What the task asks - In the entries below, identify every line with the string "index" and copy it.

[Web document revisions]
+ + +
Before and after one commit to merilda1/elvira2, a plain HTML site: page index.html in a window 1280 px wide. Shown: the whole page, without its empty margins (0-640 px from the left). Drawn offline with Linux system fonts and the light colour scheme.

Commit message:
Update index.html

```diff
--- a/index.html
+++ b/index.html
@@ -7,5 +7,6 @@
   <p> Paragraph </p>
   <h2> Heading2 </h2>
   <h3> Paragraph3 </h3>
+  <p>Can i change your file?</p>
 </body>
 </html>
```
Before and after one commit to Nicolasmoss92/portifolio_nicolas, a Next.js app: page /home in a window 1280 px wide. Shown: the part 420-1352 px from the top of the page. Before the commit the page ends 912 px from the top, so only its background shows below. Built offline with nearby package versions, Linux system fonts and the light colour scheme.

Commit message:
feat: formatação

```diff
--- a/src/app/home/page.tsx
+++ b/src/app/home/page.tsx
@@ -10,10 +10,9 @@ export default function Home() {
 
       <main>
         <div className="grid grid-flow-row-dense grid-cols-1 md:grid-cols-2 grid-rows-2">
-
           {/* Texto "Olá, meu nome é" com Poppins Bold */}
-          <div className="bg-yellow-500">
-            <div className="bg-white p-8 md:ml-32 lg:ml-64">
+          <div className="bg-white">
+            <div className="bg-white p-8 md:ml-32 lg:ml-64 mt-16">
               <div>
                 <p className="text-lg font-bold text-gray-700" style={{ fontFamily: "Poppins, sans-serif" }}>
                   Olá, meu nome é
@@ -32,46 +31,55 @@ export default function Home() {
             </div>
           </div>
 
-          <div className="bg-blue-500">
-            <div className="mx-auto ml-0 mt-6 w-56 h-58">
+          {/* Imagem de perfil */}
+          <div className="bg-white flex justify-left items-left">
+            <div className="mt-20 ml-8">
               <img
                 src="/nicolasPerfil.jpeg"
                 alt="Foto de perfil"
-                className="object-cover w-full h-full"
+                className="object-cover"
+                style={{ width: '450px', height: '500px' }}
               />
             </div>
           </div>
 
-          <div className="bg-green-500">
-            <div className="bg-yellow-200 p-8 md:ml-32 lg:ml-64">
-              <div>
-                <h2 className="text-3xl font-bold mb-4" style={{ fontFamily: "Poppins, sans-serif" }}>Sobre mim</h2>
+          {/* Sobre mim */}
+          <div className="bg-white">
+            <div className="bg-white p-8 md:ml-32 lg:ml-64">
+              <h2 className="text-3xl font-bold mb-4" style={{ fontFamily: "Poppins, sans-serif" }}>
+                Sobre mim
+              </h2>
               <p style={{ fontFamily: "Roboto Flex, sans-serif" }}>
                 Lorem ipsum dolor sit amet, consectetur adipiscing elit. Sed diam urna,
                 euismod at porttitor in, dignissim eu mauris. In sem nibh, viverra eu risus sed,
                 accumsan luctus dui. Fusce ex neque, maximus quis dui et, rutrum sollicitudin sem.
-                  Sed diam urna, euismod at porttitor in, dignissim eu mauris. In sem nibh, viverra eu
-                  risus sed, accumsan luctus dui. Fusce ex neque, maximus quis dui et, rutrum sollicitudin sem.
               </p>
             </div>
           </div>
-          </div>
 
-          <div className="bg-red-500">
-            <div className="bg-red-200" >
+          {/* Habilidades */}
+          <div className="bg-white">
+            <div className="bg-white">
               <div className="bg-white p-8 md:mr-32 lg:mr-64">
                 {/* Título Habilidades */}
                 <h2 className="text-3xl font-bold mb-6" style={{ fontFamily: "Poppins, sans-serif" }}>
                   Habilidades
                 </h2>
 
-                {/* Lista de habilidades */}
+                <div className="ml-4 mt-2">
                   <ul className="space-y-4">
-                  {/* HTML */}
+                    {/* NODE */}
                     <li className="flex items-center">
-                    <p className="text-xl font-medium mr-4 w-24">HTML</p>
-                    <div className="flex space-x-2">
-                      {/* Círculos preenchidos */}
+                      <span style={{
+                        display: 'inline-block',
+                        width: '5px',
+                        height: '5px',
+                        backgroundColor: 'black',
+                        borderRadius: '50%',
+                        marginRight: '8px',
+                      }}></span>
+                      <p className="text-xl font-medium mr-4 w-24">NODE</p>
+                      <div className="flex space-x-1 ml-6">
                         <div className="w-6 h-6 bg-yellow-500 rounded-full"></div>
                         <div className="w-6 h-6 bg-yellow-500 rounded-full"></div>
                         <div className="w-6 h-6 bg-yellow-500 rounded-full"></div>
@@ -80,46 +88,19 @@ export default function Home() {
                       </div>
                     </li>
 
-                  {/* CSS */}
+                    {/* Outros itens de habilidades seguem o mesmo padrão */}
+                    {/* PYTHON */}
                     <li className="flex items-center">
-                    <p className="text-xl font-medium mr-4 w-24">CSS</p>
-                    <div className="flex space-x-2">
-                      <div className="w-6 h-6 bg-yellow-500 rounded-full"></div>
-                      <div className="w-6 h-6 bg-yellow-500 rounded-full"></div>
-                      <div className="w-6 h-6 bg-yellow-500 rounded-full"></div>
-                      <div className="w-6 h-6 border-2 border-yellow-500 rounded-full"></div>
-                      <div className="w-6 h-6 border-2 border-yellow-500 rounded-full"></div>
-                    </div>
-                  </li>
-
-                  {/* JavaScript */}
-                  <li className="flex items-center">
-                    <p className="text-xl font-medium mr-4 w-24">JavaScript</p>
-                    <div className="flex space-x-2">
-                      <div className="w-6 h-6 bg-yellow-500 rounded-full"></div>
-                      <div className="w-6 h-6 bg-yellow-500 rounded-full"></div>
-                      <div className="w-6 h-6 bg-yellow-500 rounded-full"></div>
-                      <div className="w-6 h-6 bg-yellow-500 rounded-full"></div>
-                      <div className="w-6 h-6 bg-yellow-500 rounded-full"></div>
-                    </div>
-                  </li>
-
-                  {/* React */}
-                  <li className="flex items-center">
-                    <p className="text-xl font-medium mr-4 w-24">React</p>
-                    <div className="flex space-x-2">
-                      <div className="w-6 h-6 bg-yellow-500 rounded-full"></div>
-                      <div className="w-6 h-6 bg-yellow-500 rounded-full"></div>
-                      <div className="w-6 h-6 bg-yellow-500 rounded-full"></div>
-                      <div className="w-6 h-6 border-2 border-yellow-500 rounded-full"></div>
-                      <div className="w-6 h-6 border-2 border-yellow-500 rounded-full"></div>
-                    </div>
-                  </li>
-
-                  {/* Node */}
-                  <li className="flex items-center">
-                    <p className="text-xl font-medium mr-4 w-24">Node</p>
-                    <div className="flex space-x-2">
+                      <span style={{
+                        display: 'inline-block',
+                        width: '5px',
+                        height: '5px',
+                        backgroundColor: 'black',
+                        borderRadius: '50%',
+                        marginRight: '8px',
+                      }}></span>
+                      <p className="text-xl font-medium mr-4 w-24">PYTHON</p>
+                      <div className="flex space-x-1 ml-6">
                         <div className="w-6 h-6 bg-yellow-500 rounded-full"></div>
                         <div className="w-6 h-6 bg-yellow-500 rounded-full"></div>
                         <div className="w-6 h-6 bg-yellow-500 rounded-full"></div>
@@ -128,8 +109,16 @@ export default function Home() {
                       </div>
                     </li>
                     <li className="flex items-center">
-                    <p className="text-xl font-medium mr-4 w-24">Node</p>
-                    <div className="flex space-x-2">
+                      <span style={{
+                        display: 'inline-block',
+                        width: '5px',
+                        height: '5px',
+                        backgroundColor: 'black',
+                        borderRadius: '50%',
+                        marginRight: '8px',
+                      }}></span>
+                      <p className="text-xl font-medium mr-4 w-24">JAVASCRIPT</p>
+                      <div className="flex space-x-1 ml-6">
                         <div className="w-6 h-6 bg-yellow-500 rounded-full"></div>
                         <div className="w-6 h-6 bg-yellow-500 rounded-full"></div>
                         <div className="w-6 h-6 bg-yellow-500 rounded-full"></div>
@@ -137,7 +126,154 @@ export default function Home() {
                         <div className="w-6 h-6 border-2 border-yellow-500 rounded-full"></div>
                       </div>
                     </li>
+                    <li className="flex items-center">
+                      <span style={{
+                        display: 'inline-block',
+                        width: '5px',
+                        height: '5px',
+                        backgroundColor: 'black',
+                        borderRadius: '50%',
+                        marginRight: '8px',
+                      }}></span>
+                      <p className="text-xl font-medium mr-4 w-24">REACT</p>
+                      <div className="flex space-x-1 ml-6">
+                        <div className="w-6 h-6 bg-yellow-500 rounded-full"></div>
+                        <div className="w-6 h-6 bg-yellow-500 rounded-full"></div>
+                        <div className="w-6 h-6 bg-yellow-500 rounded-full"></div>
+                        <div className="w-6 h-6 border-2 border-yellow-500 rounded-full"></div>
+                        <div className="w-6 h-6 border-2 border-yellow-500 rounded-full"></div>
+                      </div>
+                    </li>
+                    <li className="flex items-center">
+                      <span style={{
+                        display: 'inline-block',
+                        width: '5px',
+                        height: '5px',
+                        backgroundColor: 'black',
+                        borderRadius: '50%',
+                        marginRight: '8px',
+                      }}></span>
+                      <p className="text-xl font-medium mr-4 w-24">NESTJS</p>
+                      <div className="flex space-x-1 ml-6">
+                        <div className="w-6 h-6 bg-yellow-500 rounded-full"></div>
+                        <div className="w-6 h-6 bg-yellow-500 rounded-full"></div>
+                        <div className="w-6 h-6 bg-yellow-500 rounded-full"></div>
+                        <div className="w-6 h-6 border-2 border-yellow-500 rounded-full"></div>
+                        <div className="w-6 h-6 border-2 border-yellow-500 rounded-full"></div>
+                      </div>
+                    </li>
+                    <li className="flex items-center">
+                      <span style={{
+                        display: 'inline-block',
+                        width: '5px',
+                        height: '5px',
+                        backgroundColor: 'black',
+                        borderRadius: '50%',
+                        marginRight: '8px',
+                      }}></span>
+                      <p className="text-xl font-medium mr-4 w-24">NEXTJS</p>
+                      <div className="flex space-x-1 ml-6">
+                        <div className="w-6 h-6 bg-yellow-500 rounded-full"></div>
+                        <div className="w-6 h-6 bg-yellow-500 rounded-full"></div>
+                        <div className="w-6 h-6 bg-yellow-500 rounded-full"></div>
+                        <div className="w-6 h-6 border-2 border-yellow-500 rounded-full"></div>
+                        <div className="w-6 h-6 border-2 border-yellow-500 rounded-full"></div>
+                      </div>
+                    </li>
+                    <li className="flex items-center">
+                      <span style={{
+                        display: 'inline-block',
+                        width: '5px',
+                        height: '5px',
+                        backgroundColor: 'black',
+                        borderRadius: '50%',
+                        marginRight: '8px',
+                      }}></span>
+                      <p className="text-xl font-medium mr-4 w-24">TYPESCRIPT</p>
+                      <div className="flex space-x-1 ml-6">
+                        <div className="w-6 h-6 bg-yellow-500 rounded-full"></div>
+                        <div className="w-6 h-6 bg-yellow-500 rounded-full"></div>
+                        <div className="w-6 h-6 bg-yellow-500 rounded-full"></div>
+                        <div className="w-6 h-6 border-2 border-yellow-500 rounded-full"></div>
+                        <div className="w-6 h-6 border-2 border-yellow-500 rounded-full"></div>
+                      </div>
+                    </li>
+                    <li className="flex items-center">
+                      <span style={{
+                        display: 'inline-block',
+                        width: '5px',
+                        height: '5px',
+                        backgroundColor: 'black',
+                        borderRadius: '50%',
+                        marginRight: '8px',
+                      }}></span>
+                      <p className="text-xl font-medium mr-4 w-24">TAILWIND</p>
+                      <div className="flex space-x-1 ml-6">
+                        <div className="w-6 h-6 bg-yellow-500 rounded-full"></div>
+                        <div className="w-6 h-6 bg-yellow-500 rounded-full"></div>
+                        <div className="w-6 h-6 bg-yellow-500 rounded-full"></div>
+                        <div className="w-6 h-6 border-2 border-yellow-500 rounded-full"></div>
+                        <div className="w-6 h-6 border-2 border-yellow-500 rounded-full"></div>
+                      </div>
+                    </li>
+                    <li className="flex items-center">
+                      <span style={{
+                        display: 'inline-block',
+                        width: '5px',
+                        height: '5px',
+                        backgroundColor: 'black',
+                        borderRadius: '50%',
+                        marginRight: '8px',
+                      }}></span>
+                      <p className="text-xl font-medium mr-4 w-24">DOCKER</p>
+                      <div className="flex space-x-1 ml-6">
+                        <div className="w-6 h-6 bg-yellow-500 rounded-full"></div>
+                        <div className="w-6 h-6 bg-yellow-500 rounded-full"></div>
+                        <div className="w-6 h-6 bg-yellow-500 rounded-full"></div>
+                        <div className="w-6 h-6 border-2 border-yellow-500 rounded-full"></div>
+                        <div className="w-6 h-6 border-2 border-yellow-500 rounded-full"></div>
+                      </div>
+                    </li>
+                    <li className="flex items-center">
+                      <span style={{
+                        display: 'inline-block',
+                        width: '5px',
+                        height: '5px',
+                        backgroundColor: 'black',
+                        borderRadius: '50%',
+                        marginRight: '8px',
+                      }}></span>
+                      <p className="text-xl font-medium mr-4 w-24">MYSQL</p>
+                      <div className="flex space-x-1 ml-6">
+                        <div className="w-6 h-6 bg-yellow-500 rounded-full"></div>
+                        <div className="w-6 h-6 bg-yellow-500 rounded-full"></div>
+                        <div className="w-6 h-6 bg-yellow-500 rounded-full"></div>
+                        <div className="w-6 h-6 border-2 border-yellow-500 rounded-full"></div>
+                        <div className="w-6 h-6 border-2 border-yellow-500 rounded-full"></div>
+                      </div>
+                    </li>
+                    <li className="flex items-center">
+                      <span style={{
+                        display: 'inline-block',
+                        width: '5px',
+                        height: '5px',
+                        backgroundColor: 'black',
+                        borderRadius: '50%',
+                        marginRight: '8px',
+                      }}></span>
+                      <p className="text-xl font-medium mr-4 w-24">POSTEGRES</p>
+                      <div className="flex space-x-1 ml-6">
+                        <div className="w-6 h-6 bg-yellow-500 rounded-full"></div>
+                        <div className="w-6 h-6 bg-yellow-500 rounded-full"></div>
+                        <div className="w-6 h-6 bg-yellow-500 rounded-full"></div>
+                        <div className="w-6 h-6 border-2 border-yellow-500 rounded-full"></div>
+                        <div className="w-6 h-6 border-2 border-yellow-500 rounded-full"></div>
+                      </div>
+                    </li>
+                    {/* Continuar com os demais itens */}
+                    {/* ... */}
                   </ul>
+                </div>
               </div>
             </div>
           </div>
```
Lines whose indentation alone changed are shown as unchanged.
+ + +
Written answer -
Before and after one commit to merilda1/elvira2, a plain HTML site: page index.html in a window 1280 px wide. Shown: the whole page, without its empty margins (0-640 px from the left). Drawn offline with Linux system fonts and the light colour scheme.
Update index.html
--- a/index.html
+++ b/index.html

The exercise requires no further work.